The records:
----------------------------------------

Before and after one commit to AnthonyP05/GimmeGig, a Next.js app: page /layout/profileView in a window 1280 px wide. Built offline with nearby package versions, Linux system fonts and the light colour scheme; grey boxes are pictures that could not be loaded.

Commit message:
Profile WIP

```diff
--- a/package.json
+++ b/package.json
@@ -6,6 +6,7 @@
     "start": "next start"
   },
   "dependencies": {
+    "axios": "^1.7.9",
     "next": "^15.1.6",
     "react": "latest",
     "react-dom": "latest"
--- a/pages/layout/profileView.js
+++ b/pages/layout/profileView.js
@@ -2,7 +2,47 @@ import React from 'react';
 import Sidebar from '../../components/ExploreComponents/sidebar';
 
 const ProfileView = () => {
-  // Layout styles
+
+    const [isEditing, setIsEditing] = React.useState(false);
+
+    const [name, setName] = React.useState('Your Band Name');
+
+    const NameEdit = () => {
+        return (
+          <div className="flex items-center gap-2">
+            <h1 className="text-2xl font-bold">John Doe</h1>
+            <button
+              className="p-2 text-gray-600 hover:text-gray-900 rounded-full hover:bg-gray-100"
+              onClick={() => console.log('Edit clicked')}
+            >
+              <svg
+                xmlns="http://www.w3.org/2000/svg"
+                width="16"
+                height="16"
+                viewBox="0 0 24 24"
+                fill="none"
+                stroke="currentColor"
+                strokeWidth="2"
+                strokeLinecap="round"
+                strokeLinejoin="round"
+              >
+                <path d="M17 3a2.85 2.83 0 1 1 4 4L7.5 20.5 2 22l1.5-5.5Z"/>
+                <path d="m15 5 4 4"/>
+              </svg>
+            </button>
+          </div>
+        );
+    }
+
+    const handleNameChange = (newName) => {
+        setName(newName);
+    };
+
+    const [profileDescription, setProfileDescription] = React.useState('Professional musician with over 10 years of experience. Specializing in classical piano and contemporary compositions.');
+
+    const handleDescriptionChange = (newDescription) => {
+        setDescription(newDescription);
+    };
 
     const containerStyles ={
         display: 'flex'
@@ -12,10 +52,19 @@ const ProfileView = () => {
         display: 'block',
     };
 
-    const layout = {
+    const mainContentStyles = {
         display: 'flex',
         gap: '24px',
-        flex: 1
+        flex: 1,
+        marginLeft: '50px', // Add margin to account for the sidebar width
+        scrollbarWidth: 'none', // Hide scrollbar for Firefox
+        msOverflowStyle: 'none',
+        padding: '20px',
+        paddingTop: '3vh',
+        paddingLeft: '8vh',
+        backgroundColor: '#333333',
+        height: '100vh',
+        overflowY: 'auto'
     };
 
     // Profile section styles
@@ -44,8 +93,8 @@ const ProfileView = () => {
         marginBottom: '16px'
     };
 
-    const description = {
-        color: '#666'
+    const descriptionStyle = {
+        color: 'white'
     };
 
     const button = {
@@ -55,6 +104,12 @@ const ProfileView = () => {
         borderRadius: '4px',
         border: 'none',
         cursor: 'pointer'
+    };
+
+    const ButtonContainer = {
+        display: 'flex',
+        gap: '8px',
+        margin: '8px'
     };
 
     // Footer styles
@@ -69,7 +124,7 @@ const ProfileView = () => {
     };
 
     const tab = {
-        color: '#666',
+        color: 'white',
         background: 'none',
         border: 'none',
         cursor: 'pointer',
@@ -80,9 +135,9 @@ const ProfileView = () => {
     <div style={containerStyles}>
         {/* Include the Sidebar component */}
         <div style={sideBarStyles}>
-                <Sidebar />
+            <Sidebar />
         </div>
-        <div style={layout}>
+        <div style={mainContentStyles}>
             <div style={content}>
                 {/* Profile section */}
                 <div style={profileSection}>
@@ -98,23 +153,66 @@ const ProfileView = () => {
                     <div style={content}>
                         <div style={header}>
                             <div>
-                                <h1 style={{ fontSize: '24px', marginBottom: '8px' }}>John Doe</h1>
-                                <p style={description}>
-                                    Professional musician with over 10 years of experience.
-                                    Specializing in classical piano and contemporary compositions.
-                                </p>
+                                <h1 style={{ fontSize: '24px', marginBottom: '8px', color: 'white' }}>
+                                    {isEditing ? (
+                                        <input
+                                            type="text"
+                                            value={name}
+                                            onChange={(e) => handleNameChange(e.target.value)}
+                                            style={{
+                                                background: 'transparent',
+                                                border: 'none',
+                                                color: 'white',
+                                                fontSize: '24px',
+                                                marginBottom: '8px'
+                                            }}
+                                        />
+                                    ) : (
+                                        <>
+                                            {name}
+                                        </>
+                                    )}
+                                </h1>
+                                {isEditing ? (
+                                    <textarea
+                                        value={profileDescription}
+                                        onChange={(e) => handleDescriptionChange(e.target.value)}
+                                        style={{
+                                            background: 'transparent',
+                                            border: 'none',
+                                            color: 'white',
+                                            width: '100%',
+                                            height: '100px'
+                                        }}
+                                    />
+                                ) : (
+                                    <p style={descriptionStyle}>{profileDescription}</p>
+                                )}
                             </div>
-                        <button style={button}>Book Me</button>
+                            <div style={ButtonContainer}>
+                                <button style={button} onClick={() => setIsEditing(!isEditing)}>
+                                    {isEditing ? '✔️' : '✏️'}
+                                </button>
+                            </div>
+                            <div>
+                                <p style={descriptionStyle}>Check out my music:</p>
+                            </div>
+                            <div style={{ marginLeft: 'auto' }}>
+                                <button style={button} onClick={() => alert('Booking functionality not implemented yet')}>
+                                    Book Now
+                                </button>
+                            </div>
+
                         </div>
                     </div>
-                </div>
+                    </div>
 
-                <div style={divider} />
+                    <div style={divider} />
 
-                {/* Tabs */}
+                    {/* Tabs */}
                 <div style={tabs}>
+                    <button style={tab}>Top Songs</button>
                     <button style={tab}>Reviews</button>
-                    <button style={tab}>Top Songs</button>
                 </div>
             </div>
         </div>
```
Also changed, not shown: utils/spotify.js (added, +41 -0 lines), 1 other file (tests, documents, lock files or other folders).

----------------------------------------

Work item:
Check each line above for the string "isEditing", then copy the ones that have it.

Result of this exercise:
+    const [isEditing, setIsEditing] = React.useState(false);
+                                    {isEditing ? (
+                                {isEditing ? (
+                                <button style={button} onClick={() => setIsEditing(!isEditing)}>
+                                    {isEditing ? '✔️' : '✏️'}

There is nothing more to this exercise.